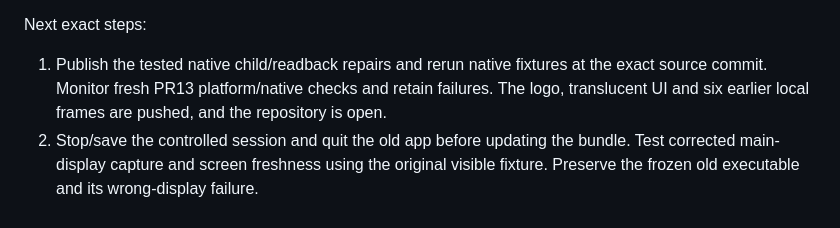
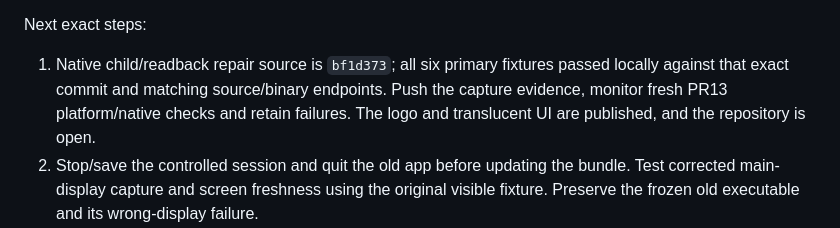
Before and after one commit to thematheusmello/cueglint, a Markdown page: STATUS.md, the part around the change. GitHub-like rendering.

```diff
--- a/STATUS.md
+++ b/STATUS.md
@@ -140,9 +140,10 @@ divergent worktrees. The private continuation file tracks current jobs and raw e
 
 Next exact steps:
 
-1. Publish the tested native child/readback repairs and rerun native fixtures at the exact
-   source commit. Monitor fresh PR13 platform/native checks and retain failures. The logo,
-   translucent UI and six earlier local frames are pushed, and the repository is open.
+1. Native child/readback repair source is `bf1d373`; all six primary fixtures passed locally
+   against that exact commit and matching source/binary endpoints. Push the capture
+   evidence, monitor fresh PR13 platform/native checks and retain failures. The logo and
+   translucent UI are published, and the repository is open.
 2. Stop/save the controlled session and quit the old app before updating the bundle. Test
    corrected main-display capture and screen freshness using the original visible fixture.
    Preserve the frozen old executable and its wrong-display failure.
```
Also changed, not shown: README.md (+5 -5 lines), docs/progress.md (+1 -0 lines), docs/images/native-runtime-002-dashboard.png (added), docs/images/native-runtime-002-history.png (added), docs/images/native-runtime-002-markdown-long.png (added), docs/images/native-runtime-002-markdown.png (added), docs/images/native-runtime-002-overlay.png (added), docs/images/native-runtime-002-session.png (added), 2 other files.
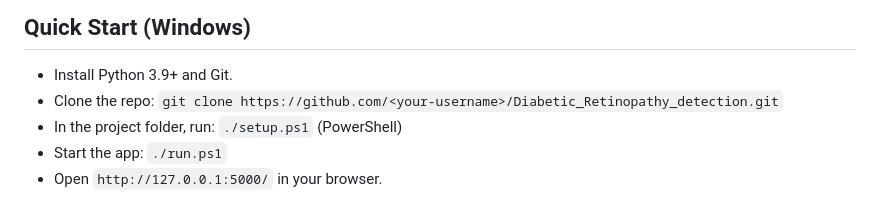
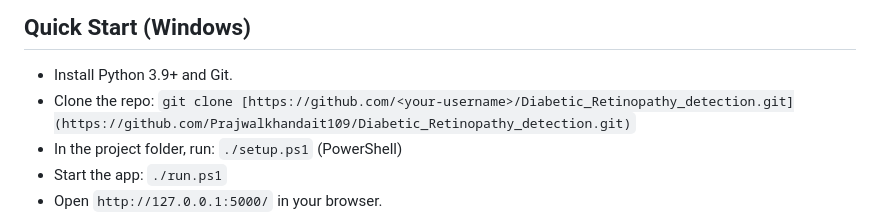
Before and after one commit to Prajwalkhandait109/Diabetic_Retinopathy_detection, a Markdown page: README.md, the part around the change. Drawn GitHub-style.

Commit message:
Fix clone command link in README

```diff
--- a/README.md
+++ b/README.md
@@ -5,7 +5,7 @@ A web-based application for automated diabetic retinopathy detection using deep
 ## Quick Start (Windows)
 
 - Install Python 3.9+ and Git.
-- Clone the repo: `git clone https://github.com/<your-username>/Diabetic_Retinopathy_detection.git`
+- Clone the repo: `git clone [https://github.com/<your-username>/Diabetic_Retinopathy_detection.git](https://github.com/Prajwalkhandait109/Diabetic_Retinopathy_detection.git)`
 - In the project folder, run: `./setup.ps1` (PowerShell)
 - Start the app: `./run.ps1`
 - Open `http://127.0.0.1:5000/` in your browser.
```
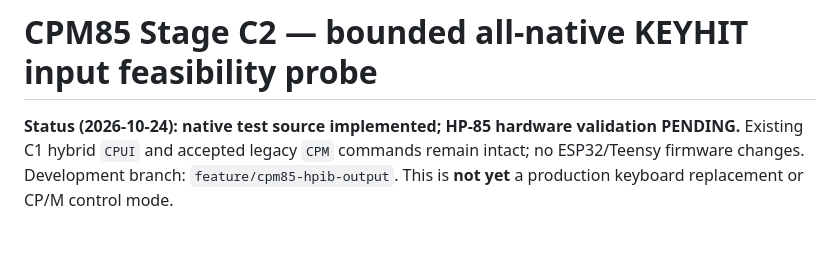
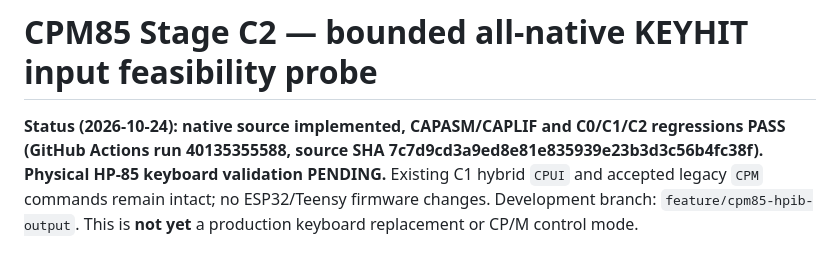
Before and after one commit to timob0/HP85-Option-Roms, a Markdown page: docs/CPM85_CONSOLE_C2.md, the part around the change. Rendered like a GitHub page.

Commit message:
Record successful full C2 native build and regression CI; physical key scan remains unproven

```diff
--- a/docs/CPM85_CONSOLE_C2.md
+++ b/docs/CPM85_CONSOLE_C2.md
@@ -1,7 +1,9 @@
 # CPM85 Stage C2 — bounded all-native KEYHIT input feasibility probe
 
-**Status (2026-10-24): native test source implemented; HP-85 hardware
-validation PENDING.** Existing C1 hybrid `CPUI` and accepted legacy
+**Status (2026-10-24): native source implemented, CAPASM/CAPLIF and
+C0/C1/C2 regressions PASS (GitHub Actions run 40135355588, source
+SHA 7c7d9cd3a9ed8e81e835939e23b3d3c56b4fc38f). Physical HP-85
+keyboard validation PENDING.** Existing C1 hybrid `CPUI` and accepted legacy
 `CPM` commands remain intact; no ESP32/Teensy firmware changes.
 Development branch: `feature/cpm85-hpib-output`.
 This is **not yet** a production keyboard replacement or CP/M control mode.
```
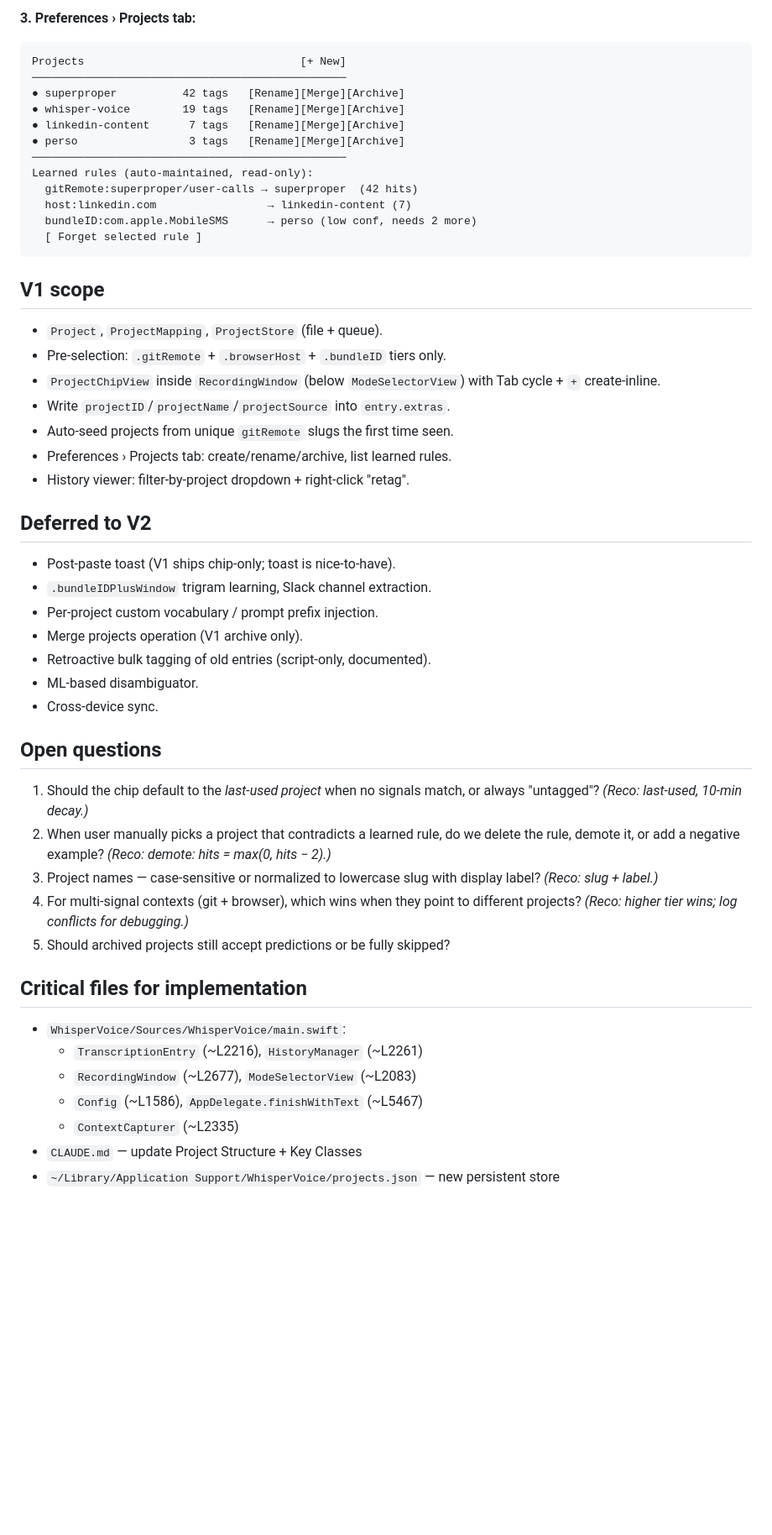
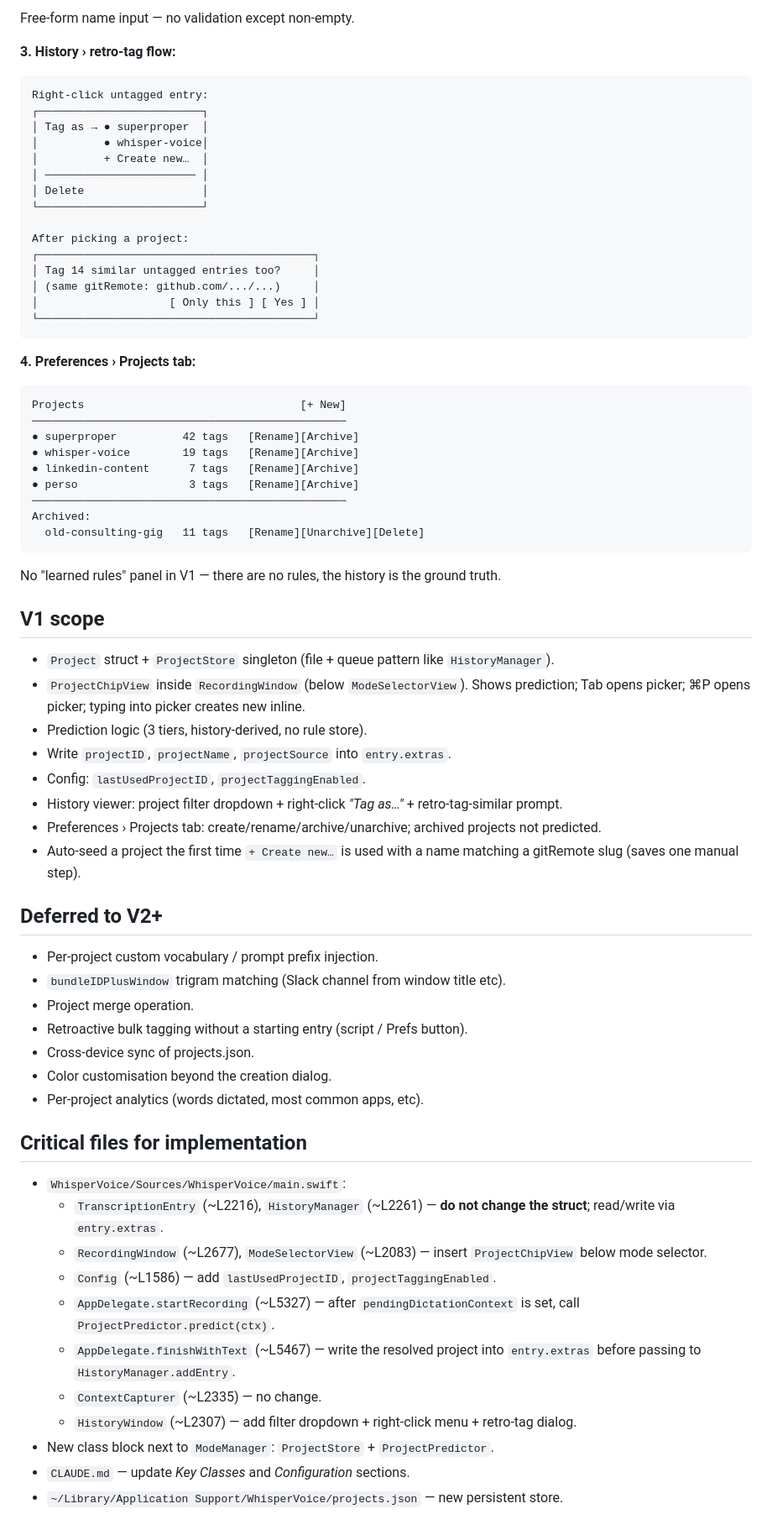
Before and after one commit to hugoblanc/whisper-voice, a Markdown page: design/01-project-tagging.md, the part around one of its changes. Shown at 84% size. GitHub-like rendering; blank space fills up the shorter version.

````diff
--- a/design/01-project-tagging.md
+++ b/design/01-project-tagging.md
@@ -122,54 +145,73 @@ Menu-bar-anchored, 3 s fade. ⌘⇧P opens a Spotlight-style project picker with
 
-**3. Preferences › Projects tab:**
+Free-form name input — no validation except non-empty.
+
+**3. History › retro-tag flow:**
+
+```
+Right-click untagged entry:
+┌─────────────────────────┐
+│ Tag as → ● superproper  │
+│          ● whisper-voice│
+│          + Create new…  │
+│ ─────────────────────── │
+│ Delete                  │
+└─────────────────────────┘
+
+After picking a project:
+┌──────────────────────────────────────────┐
+│ Tag 14 similar untagged entries too?     │
+│ (same gitRemote: github.com/.../...)     │
+│                    [ Only this ] [ Yes ] │
+└──────────────────────────────────────────┘
+```
+
+**4. Preferences › Projects tab:**
+
 ```
 Projects                                 [+ New]
 ────────────────────────────────────────────────
-● superproper          42 tags   [Rename][Merge][Archive]
-● whisper-voice        19 tags   [Rename][Merge][Archive]
-● linkedin-content      7 tags   [Rename][Merge][Archive]
-● perso                 3 tags   [Rename][Merge][Archive]
+● superproper          42 tags   [Rename][Archive]
+● whisper-voice        19 tags   [Rename][Archive]
+● linkedin-content      7 tags   [Rename][Archive]
+● perso                 3 tags   [Rename][Archive]
 ────────────────────────────────────────────────
-Learned rules (auto-maintained, read-only):
-  gitRemote:superproper/user-calls → superproper  (42 hits)
-  host:linkedin.com                 → linkedin-content (7)
-  bundleID:com.apple.MobileSMS      → perso (low conf, needs 2 more)
-  [ Forget selected rule ]
+Archived:
+  old-consulting-gig   11 tags   [Rename][Unarchive][Delete]
 ```
+
+No "learned rules" panel in V1 — there are no rules, the history is the ground truth.
 
 ## V1 scope
 
-- `Project`, `ProjectMapping`, `ProjectStore` (file + queue).
-- Pre-selection: `.gitRemote` + `.browserHost` + `.bundleID` tiers only.
-- `ProjectChipView` inside `RecordingWindow` (below `ModeSelectorView`) with Tab cycle + `+` create-inline.
-- Write `projectID`/`projectName`/`projectSource` into `entry.extras`.
-- Auto-seed projects from unique `gitRemote` slugs the first time seen.
-- Preferences › Projects tab: create/rename/archive, list learned rules.
-- History viewer: filter-by-project dropdown + right-click "retag".
+- `Project` struct + `ProjectStore` singleton (file + queue pattern like `HistoryManager`).
+- `ProjectChipView` inside `RecordingWindow` (below `ModeSelectorView`). Shows prediction; Tab opens picker; ⌘P opens picker; typing into picker creates new inline.
+- Prediction logic (3 tiers, history-derived, no rule store).
+- Write `projectID`, `projectName`, `projectSource` into `entry.extras`.
+- Config: `lastUsedProjectID`, `projectTaggingEnabled`.
+- History viewer: project filter dropdown + right-click *"Tag as…"* + retro-tag-similar prompt.
+- Preferences › Projects tab: create/rename/archive/unarchive; archived projects not predicted.
+- Auto-seed a project the first time `+ Create new…` is used with a name matching a gitRemote slug (saves one manual step).
 
-## Deferred to V2
+## Deferred to V2+
 
-- Post-paste toast (V1 ships chip-only; toast is nice-to-have).
-- `.bundleIDPlusWindow` trigram learning, Slack channel extraction.
 - Per-project custom vocabulary / prompt prefix injection.
-- Merge projects operation (V1 archive only).
-- Retroactive bulk tagging of old entries (script-only, documented).
-- ML-based disambiguator.
-- Cross-device sync.
-
-## Open questions
-
-1. Should the chip default to the *last-used project* when no signals match, or always "untagged"? *(Reco: last-used, 10-min decay.)*
-2. When user manually picks a project that contradicts a learned rule, do we delete the rule, demote it, or add a negative example? *(Reco: demote: hits = max(0, hits − 2).)*
-3. Project names — case-sensitive or normalized to lowercase slug with display label? *(Reco: slug + label.)*
-4. For multi-signal contexts (git + browser), which wins when they point to different projects? *(Reco: higher tier wins; log conflicts for debugging.)*
-5. Should archived projects still accept predictions or be fully skipped?
+- `bundleIDPlusWindow` trigram matching (Slack channel from window title etc).
+- Project merge operation.
+- Retroactive bulk tagging without a starting entry (script / Prefs button).
+- Cross-device sync of projects.json.
+- Color customisation beyond the creation dialog.
+- Per-project analytics (words dictated, most common apps, etc).
 
 ## Critical files for implementation
 
 - `WhisperVoice/Sources/WhisperVoice/main.swift`:
-  - `TranscriptionEntry` (~L2216), `HistoryManager` (~L2261)
-  - `RecordingWindow` (~L2677), `ModeSelectorView` (~L2083)
-  - `Config` (~L1586), `AppDelegate.finishWithText` (~L5467)
-  - `ContextCapturer` (~L2335)
-- `CLAUDE.md` — update Project Structure + Key Classes
-- `~/Library/Application Support/WhisperVoice/projects.json` — new persistent store
+  - `TranscriptionEntry` (~L2216), `HistoryManager` (~L2261) — **do not change the struct**; read/write via `entry.extras`.
+  - `RecordingWindow` (~L2677), `ModeSelectorView` (~L2083) — insert `ProjectChipView` below mode selector.
+  - `Config` (~L1586) — add `lastUsedProjectID`, `projectTaggingEnabled`.
+  - `AppDelegate.startRecording` (~L5327) — after `pendingDictationContext` is set, call `ProjectPredictor.predict(ctx)`.
+  - `AppDelegate.finishWithText` (~L5467) — write the resolved project into `entry.extras` before passing to `HistoryManager.addEntry`.
+  - `ContextCapturer` (~L2335) — no change.
+  - `HistoryWindow` (~L2307) — add filter dropdown + right-click menu + retro-tag dialog.
+- New class block next to `ModeManager`: `ProjectStore` + `ProjectPredictor`.
+- `CLAUDE.md` — update *Key Classes* and *Configuration* sections.
+- `~/Library/Application Support/WhisperVoice/projects.json` — new persistent store.
````
Also changed, not shown: other parts of design/01-project-tagging.md (+88 -65 lines).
------------
> [Task brief] One number is the expected answer: the count of lines above that hold the word "gitRemote".

> [Result] 5